• **What is required**: Check every line below for the string "nearby", and copy the lines that contain it.

• **Materials provided**:
──────────

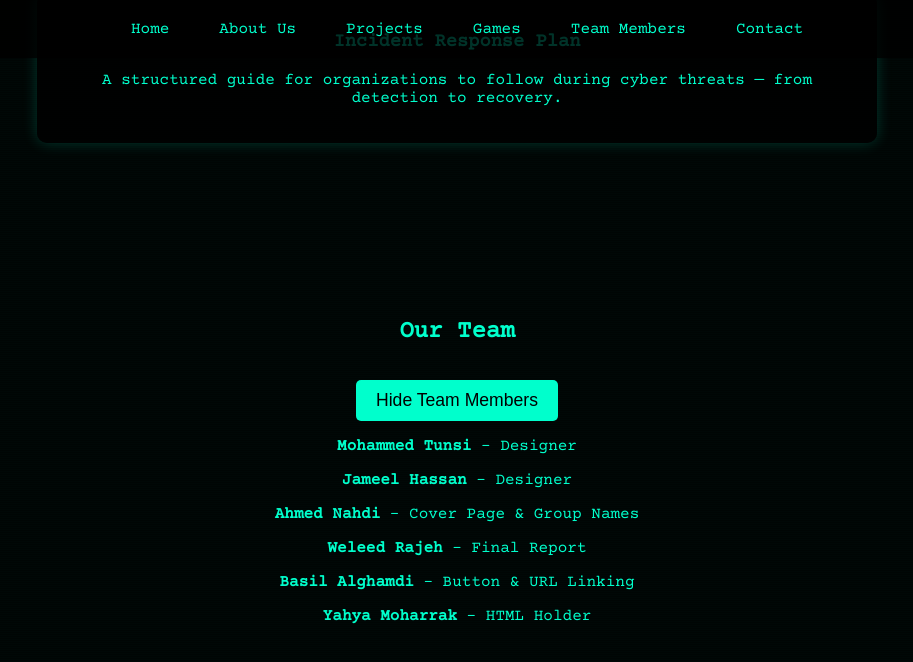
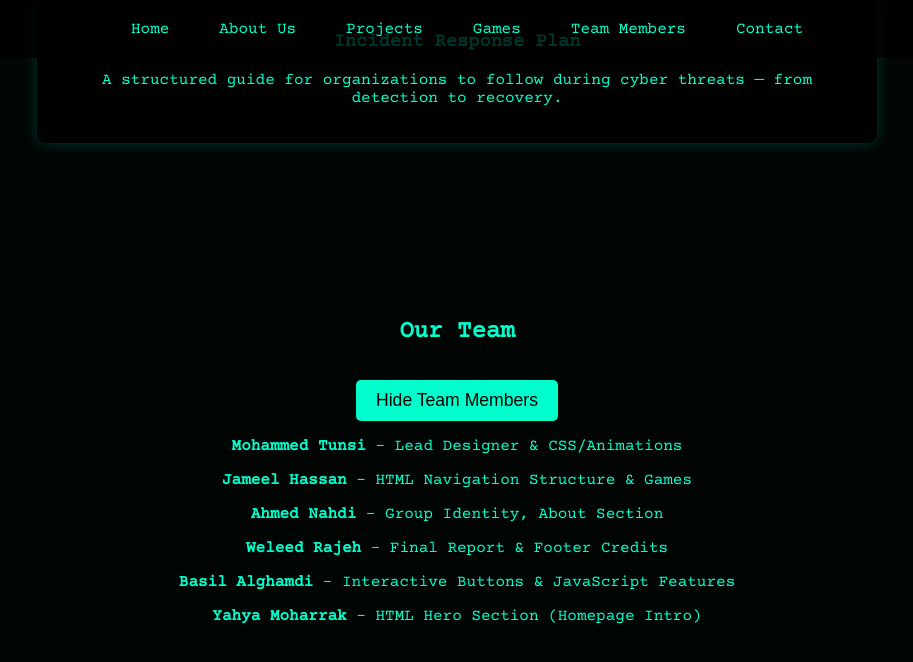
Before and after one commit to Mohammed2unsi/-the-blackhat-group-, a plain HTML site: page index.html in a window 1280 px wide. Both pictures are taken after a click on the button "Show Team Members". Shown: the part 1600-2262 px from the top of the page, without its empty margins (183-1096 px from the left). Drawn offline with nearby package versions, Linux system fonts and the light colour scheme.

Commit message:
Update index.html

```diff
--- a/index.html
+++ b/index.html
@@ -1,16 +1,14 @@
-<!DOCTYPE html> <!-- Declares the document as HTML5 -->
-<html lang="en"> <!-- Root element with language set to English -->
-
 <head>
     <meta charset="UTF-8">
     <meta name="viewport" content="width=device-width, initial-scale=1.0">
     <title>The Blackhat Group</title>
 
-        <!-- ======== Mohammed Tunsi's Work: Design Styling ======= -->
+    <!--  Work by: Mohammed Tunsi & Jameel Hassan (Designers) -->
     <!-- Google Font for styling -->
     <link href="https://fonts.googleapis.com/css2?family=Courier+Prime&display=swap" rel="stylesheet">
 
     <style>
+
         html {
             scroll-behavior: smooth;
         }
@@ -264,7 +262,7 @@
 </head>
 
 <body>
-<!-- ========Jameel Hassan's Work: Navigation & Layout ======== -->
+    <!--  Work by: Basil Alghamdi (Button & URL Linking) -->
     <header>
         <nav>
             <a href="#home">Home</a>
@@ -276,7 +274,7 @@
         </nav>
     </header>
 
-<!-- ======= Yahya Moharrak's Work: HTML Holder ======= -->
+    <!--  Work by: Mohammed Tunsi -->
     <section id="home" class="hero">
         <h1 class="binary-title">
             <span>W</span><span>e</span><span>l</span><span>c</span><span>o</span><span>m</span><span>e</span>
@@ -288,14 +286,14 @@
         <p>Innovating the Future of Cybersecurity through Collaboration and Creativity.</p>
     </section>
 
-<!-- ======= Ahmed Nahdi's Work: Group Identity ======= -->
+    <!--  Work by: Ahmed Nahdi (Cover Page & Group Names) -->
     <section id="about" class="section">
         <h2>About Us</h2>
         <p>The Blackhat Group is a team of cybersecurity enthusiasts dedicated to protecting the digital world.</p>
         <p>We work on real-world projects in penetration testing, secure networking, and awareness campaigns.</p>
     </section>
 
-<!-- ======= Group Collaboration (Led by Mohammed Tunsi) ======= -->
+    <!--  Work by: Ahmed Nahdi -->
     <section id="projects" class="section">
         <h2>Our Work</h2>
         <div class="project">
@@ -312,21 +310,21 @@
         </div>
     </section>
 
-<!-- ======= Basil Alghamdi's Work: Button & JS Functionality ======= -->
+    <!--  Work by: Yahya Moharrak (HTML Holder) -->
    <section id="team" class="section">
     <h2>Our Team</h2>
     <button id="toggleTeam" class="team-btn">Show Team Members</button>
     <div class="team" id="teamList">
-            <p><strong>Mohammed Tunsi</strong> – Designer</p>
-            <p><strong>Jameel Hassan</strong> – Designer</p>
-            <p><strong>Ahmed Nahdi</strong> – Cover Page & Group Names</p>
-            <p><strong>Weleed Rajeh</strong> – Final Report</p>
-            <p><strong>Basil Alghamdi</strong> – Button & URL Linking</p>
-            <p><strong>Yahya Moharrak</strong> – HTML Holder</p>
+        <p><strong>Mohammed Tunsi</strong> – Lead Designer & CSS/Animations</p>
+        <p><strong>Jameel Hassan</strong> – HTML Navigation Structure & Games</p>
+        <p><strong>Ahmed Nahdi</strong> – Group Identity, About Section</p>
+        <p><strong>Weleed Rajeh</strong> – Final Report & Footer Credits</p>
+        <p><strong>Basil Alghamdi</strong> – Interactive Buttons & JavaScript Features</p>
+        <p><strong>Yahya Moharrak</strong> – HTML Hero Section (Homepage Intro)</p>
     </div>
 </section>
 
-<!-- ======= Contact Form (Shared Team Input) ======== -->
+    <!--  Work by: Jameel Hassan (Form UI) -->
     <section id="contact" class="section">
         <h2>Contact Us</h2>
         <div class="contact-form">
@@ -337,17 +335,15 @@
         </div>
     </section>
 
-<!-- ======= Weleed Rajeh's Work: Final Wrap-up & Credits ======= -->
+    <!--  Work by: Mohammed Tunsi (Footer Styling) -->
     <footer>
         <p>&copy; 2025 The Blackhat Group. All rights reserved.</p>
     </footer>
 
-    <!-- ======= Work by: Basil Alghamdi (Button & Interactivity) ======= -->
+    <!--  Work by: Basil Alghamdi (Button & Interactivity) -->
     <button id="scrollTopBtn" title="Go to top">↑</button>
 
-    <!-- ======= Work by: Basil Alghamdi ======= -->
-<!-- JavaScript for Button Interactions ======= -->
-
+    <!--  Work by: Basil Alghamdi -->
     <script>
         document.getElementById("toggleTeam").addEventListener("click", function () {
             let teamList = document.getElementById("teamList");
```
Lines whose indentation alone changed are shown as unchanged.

──────────

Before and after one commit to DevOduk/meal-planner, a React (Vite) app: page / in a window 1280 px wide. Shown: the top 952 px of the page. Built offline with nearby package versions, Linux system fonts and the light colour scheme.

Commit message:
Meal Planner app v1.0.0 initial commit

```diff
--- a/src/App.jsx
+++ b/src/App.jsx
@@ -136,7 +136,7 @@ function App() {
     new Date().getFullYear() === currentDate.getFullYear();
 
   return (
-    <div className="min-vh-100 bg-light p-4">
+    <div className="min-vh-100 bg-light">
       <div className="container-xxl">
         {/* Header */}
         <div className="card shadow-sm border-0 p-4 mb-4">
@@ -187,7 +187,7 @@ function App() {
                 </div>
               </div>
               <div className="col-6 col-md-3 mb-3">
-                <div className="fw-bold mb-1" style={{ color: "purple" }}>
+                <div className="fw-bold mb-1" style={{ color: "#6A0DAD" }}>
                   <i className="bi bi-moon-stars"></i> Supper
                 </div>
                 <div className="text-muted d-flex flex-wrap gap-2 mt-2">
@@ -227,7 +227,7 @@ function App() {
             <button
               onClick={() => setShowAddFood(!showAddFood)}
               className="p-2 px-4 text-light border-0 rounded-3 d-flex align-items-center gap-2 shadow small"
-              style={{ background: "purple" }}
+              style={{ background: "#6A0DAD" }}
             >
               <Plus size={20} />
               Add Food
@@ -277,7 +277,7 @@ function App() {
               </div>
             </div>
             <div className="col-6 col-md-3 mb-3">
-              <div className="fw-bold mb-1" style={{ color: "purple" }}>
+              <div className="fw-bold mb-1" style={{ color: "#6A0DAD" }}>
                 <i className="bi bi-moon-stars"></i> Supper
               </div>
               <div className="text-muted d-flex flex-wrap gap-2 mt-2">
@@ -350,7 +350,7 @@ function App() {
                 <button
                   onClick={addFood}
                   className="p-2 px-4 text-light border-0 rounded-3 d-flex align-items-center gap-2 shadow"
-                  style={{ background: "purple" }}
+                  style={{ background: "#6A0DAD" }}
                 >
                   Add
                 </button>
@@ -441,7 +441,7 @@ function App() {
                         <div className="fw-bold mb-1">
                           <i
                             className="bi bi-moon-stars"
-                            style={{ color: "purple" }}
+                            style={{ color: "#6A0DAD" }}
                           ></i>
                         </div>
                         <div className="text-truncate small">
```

──────────

• **Task solution**:
Before and after one commit to Mohammed2unsi/-the-blackhat-group-, a plain HTML site: page index.html in a window 1280 px wide. Both pictures are taken after a click on the button "Show Team Members". Shown: the part 1600-2262 px from the top of the page, without its empty margins (183-1096 px from the left). Drawn offline with nearby package versions, Linux system fonts and the light colour scheme.
Before and after one commit to DevOduk/meal-planner, a React (Vite) app: page / in a window 1280 px wide. Shown: the top 952 px of the page. Built offline with nearby package versions, Linux system fonts and the light colour scheme.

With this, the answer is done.